In an SEC filing from 2018, Kingold said many of its loans were borrowed based on personal guarantees by Jia "because of his personal credit worthiness and his reputation and expertise in the China gold industry." Its ability to secure credit depends on the continued service of Jia as chairman and CEO, it stated.
The company first borrowed against its gold in 2013. It pledged one ton of gold to get 200 million yuan in loans from Chang'An Trust, and it repaid the two-year loan, which it used to fund a property project in Wuhan, on time.
The gold was a big factor in its successful acquisition of the car parts maker Tri-Ring. The Hubei Province government announced in 2016 that it would sell stakes to private investors in a bid to overhaul the government-controlled company. Kingold was picked as the investor in 2018 in a 7-billion-yuan deal. The backing was intended to take Tri-Ring into the world of hydrogen fuel cells.
Kingold and Jia may have been more attracted to Tri-Ring's land bank. The company holds land blocks in Wuhan and Shenzhen valued at almost 40 billion yuan that are industrial land with the potential for far more lucrative commercial development.
Rival bidders for Tri-Ring immediately questioned the transparency of the bidding and Kingold's qualifications, according to Caixin. The company had only 100 million yuan in net assets in 2016 and 2 billion yuan in 2017, raising eyebrows about how it could afford a 7 billion purchase. It paid 2.8 billion yuan shortly after the deal, then another 2.4 billion yuan using gold-backed money from Dongguan Trust.
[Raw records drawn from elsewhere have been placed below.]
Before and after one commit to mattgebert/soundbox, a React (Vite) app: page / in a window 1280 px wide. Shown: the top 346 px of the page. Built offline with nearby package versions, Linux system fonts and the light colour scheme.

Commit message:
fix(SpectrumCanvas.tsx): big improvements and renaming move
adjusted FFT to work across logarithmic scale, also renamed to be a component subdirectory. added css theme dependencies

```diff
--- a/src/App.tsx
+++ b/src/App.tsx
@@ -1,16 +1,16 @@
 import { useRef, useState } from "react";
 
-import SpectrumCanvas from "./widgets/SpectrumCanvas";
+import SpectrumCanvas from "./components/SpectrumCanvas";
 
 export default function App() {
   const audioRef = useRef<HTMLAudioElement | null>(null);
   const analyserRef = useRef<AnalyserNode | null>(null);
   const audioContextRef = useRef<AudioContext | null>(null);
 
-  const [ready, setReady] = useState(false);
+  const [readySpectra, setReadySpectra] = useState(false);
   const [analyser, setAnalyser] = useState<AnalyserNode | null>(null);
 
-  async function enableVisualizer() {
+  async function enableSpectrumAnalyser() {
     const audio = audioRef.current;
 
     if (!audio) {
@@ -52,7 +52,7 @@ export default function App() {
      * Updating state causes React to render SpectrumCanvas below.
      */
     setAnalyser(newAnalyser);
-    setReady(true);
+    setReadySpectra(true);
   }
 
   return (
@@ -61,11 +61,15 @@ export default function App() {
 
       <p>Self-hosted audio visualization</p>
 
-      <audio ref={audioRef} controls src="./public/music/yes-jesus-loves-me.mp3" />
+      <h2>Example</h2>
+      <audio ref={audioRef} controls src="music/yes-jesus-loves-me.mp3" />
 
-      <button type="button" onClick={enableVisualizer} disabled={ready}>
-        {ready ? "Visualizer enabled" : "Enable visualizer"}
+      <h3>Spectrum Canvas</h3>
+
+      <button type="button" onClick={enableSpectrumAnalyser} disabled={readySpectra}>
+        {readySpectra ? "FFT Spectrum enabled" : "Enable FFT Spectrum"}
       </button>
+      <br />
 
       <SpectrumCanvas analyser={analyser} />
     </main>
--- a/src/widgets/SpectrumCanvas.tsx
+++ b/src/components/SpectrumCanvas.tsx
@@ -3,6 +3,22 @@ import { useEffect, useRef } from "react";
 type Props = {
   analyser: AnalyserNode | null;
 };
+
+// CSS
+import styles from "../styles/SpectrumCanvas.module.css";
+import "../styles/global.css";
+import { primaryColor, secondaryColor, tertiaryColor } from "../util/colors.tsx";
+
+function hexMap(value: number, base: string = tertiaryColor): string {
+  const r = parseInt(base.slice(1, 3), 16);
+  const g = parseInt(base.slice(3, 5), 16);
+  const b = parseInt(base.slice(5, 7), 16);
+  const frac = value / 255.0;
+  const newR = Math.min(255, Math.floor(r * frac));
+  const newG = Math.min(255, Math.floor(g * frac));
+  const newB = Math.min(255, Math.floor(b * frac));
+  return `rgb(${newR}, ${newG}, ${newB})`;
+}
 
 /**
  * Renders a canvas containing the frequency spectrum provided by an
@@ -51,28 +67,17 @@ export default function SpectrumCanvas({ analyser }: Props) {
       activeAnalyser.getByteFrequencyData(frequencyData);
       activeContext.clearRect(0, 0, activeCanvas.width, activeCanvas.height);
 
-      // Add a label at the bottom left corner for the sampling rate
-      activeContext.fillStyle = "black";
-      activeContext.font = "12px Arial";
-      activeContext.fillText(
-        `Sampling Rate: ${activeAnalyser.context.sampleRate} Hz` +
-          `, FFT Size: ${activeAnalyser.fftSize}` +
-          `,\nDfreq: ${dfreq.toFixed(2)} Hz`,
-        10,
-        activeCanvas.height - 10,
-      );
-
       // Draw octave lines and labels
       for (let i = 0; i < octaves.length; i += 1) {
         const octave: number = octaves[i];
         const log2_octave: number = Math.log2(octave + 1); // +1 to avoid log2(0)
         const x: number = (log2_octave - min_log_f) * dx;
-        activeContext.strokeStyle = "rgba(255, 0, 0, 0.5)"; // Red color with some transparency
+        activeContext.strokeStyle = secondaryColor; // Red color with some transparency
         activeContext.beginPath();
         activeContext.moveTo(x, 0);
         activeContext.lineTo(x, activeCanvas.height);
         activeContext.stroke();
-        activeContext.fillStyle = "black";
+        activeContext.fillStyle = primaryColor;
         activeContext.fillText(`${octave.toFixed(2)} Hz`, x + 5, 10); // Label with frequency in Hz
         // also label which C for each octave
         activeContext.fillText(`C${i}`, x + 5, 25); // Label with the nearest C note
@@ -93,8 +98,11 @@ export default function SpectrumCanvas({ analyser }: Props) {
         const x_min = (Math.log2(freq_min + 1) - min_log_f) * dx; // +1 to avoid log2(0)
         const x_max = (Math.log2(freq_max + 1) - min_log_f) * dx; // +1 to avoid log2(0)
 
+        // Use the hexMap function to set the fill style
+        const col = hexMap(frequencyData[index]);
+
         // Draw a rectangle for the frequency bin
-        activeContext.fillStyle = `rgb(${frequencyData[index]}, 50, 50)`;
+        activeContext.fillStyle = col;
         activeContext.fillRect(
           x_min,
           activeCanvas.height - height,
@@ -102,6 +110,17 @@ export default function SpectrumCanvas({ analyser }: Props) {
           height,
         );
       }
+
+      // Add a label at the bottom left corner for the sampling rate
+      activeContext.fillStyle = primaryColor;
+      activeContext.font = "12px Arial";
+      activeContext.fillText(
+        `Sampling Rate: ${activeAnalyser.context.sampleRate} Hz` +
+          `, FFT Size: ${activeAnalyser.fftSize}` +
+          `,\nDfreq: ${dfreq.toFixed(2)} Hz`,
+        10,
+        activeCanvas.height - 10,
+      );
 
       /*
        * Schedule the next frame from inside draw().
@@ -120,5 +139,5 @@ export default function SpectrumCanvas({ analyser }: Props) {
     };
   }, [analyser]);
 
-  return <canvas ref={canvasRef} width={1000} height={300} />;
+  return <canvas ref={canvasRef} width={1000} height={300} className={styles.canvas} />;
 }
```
Tri-Ring has now been taken over by Kingold. But corruption probes have swirled around the company since early 2019, with its former chairman forced to resign. Much of its assets have been frozen during the investigation, meaning Jia cannot access that money.